Although we have been delayed by the windy weather, once on board Steve and I have managed to push down the coast into the westerlies. On Sunday we found we could make Fowey on one tack down the coast past Looe and Polperro, and on Tuesday managed the next leg round Dodman Point to Falmouth where we are now spending a day waiting for the next depression to pass over.

The winds have been fresh, squally at times, so much of the sailing has been hard work, Coral heeled against the wind with the lee rail under water and seas breaking over the bows and rushing along the side decks. We sailed Coral just off the wind to keep up her speed through the waves, so she charged along at around five knots. From time to time a wave hit the bows and water cascaded over the decks, or threw up a sheet of water that crashed onto the the spray hood. I kept snuggled behind the canvas and for the most part stayed dry, but Steve decided he felt better when helming by hand so was more exposed. His waterproofs were drenched several times, and when we arrived in Falmouth I noticed his cheeks and eyebrows were covered in dried salt. The last ten miles or so were really hard work, as the wind built up to Force 5 or 6 and headed us, so with white horses rolling across the bay we had to make several tacks to reach into the quiet of the Carrick Roads. We were happy then to leave the steering to the Aires wind-vane, which followed an exact course on the wind and of course didn’t mind getting wet!

When we were safely tied up in Falmouth Visitors Haven, Steve persuaded me to go walk along the pontoons and look at the gaff rigged boats that are going in convoy round the British Isles. It turned out that a friend of his knows the couple on one of the boats, and we were invited in for drinks and much talk about boats and weather and sailing–the kind of talk that yachting people so often engage in and which reinforces the camaraderie of our peculiar pastime.

So for a couple of days I have been completely absorbed in the business of sailing and in association with sailors. What has happened, I wonder, to the idea that this voyage is an ecological pilgrimage as well as an adventure?

First of all, I am struck by the sheer physicality of what we are doing. Coral moves with the waves and we have to move with her. We have to steer and reef and check our course; we have to make decisions about which tack to take, how far offshore to go; we have to feel the boat and sense how well she is running through the conditions. Of course I think about what I am doing but its not an abstract thinking about, more immediate choices informed by knowledge and experience. Safely tucked up in harbour I can be alarmed at the idea of being at sea in thirty knots of wind, but it is quite different in the immediacy of the moment. When the wind actually gusts up and the ship heels in response I check to make sure all is well, but am happy to let Coral respond as she is designed to.

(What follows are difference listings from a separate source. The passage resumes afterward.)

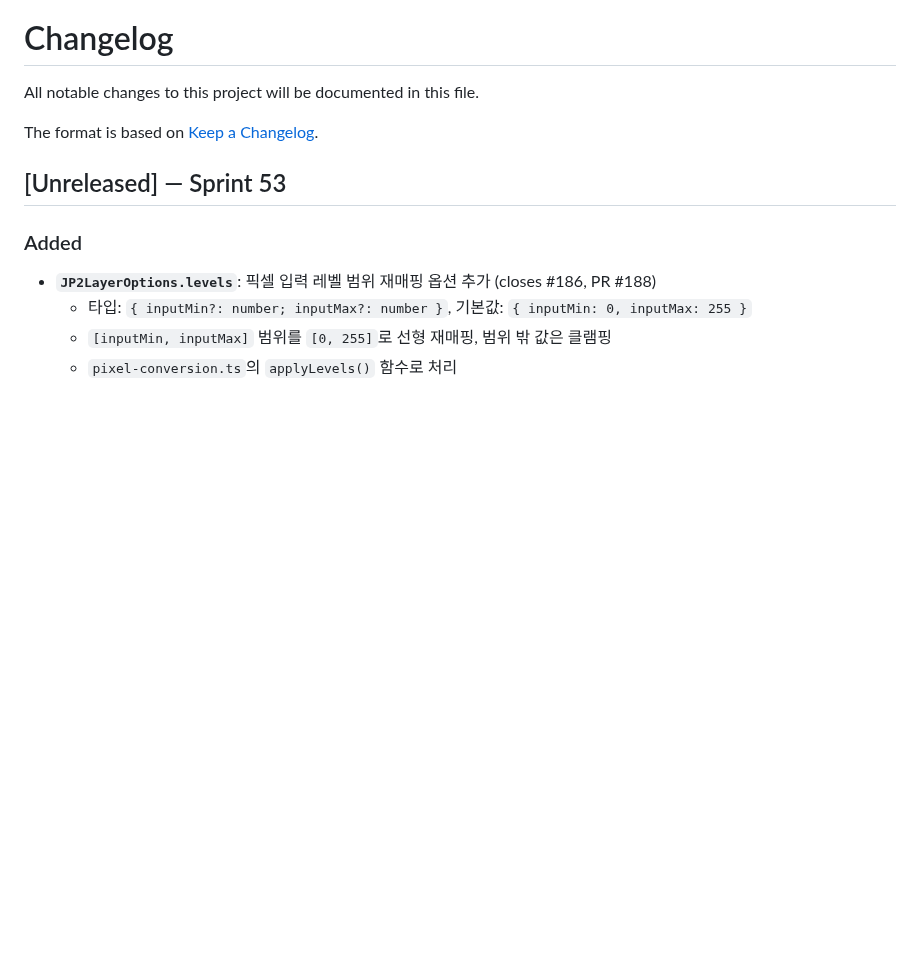
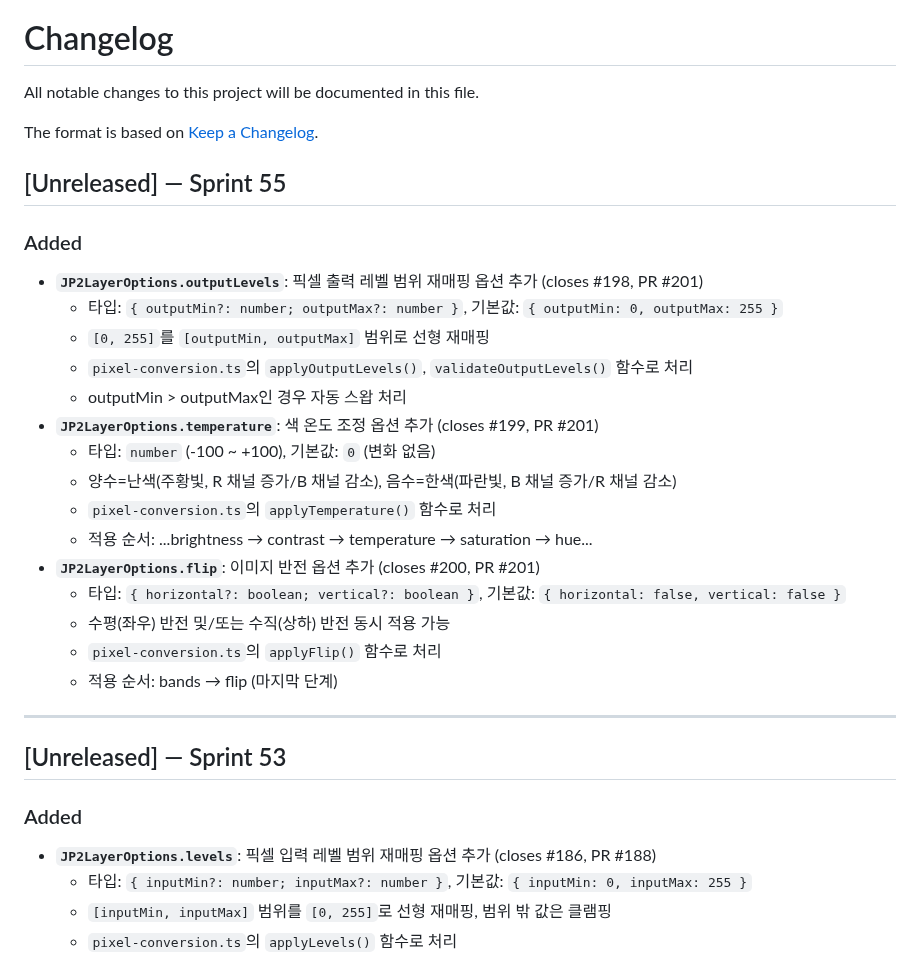
Before and after one commit to conaonda/OpenLayersJP2Provider, a Markdown page: CHANGELOG.md, the part around the change. Rendered like a GitHub page; blank space fills up the shorter version.

```diff
--- a/CHANGELOG.md
+++ b/CHANGELOG.md
@@ -3,6 +3,27 @@
 All notable changes to this project will be documented in this file.
 
 The format is based on [Keep a Changelog](https://keepachangelog.com/en/1.0.0/).
+
+## [Unreleased] — Sprint 55
+
+### Added
+- **`JP2LayerOptions.outputLevels`**: 픽셀 출력 레벨 범위 재매핑 옵션 추가 (closes #198, PR #201)
+  - 타입: `{ outputMin?: number; outputMax?: number }`, 기본값: `{ outputMin: 0, outputMax: 255 }`
+  - `[0, 255]`를 `[outputMin, outputMax]` 범위로 선형 재매핑
+  - `pixel-conversion.ts`의 `applyOutputLevels()`, `validateOutputLevels()` 함수로 처리
+  - outputMin > outputMax인 경우 자동 스왑 처리
+- **`JP2LayerOptions.temperature`**: 색 온도 조정 옵션 추가 (closes #199, PR #201)
+  - 타입: `number` (-100 ~ +100), 기본값: `0` (변화 없음)
+  - 양수=난색(주황빛, R 채널 증가/B 채널 감소), 음수=한색(파란빛, B 채널 증가/R 채널 감소)
+  - `pixel-conversion.ts`의 `applyTemperature()` 함수로 처리
+  - 적용 순서: ...brightness → contrast → temperature → saturation → hue...
+- **`JP2LayerOptions.flip`**: 이미지 반전 옵션 추가 (closes #200, PR #201)
+  - 타입: `{ horizontal?: boolean; vertical?: boolean }`, 기본값: `{ horizontal: false, vertical: false }`
+  - 수평(좌우) 반전 및/또는 수직(상하) 반전 동시 적용 가능
+  - `pixel-conversion.ts`의 `applyFlip()` 함수로 처리
+  - 적용 순서: bands → flip (마지막 단계)
+
+---
 
 ## [Unreleased] — Sprint 53
 
```
Also changed, not shown: README.md (+4 -0 lines).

Of course at times it all feels too much: as we beat against the wind for the last hour or so; as each tack seeming to take Coral only fractionally toward our destination; as the wind on either tack seems to choose to head us away from where and we want to go; as we realize we have missed lunch and are not inclined even to boil a kettle for a cup of soup; as the afternoon wears on and on… Then quite suddenly we tack round and it is clear that This time we will run clear into the entrance between Pendennis Head and Black Rock, and feeling of relief and even of joy wells up. Soon we are in calm waters and can drop the sails and motor up to the pontoon. A woman from one of the other yachts kindly takes our lines, and we fuss about the bow lines, stern lines and springs to make Coral safe. This rhythm of going out and return, struggle and delight, challenge and accomplishment feels very primal, very much part of being a human being on this planet.

So in some ways there is nothing very special about a voyage as pilgrimage. It is what sailors do and have done through the ages. The lines between pilgrim traveller and tourist is always very thin. I don’t have to be self consciously meditating on the elements, I just have to be doing what I am doing with as much mindfulness as I can muster. That is sufficient.